Dutch economy to shrink record 5.4 pct in 2009
Declining exports is leading Dutch economy into a deeper recession than expected, with unemployment set to rise to 2.8 percent of the workforce.The Hague – The Dutch economy is expected to contract 5.4 percent this year, the central bank said Thursday – sharper than any recorded decline and nearly five percent more than forecast six months ago.
"The latest estimates... show that gross domestic product will shrink by 5.4 percent in 2009," De Nederlandsche Bank said in a statement, adding that the Dutch economy was undergoing "a deep recession" due to declining exports.
In December, the bank had predicted a contraction of just 0.5 percent for 2009.
Michiel Vergeer, chief economist at Dutch statistics agency CBS, told AFP a decline of 5.4 percent would be the biggest since records began in 1922, the previous record having been a drop of 3.6 percent in 1931.
The central bank also predicted unemployment would climb from 2.8 percent of the workforce to between eight and nine percent in 2011 – about 850,000 individuals.
"Already in 2009, some 160,000 jobs will be lost," said the statement.
"The rise in unemployment puts pressure on disposable income and makes consumers more circumspect in their spending, causing consumption to decline in 2009 and 2010."

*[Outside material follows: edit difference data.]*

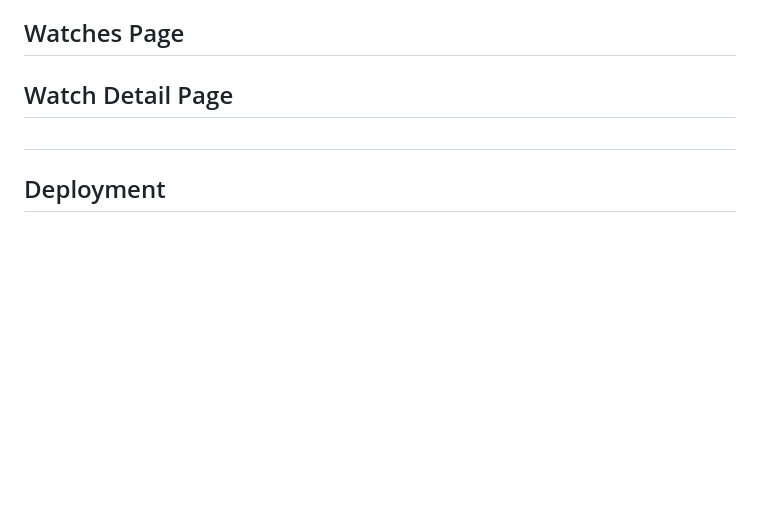
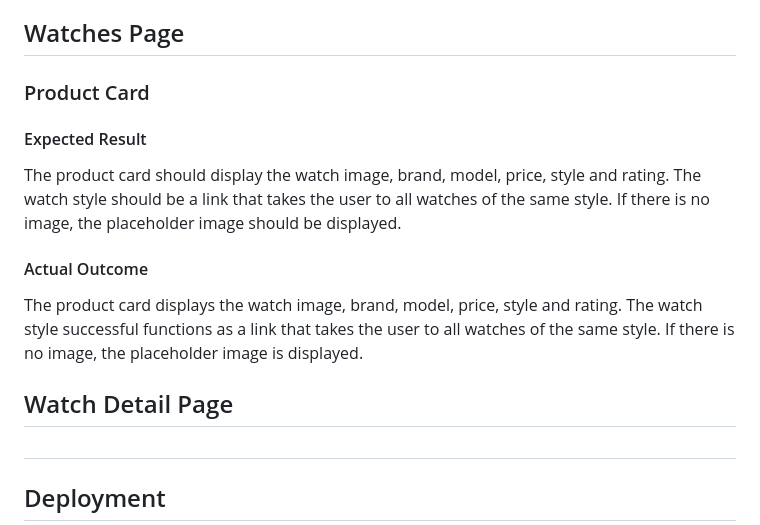
Before and after one commit to hpearson98/fine-dials, a Markdown page: README.md, the part around the change printed below. GitHub-like rendering; blank space fills up the shorter version.

```diff
--- a/README.md
+++ b/README.md
@@ -265,5 +334,11 @@ Q(
 
 ## Watches Page
+### Product Card
+#### Expected Result
+The product card should display the watch image, brand, model, price, style and rating. The watch style should be a link that takes the user to all watches of the same style. If there is no image, the placeholder image should be displayed.
+#### Actual Outcome
+The product card displays the watch image, brand, model, price, style and rating. The watch style successful functions as a link that takes the user to all watches of the same style. If there is no image, the placeholder image is displayed.
+
 
 ## Watch Detail Page
 
```
Also changed, not shown: other parts of README.md (+69 -0 lines), readme_images/mailchimp_contacts.png (added).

Exports, a mainstay of the Dutch economy, were expected to drop 12.7 percent in 2009, while the budget deficit would rise to about seven or eight percent, said the central bank.
In March, the Bureau for Economic Policy Analysis which advises the government, said it expected the economy to contract 3.5 percent this year.
A 4.5 percent decline was reported in the first quarter.
Before the global economic crisis reached its peak, the government itself had projected a 1.25 percent economic growth figure for 2009.
It had also planned for a 1.2 percent budget surplus for 2008 and 0.8 percent for 2010.
The Dutch economy entered recession in the fourth quarter of 2008.
AFP / Expatica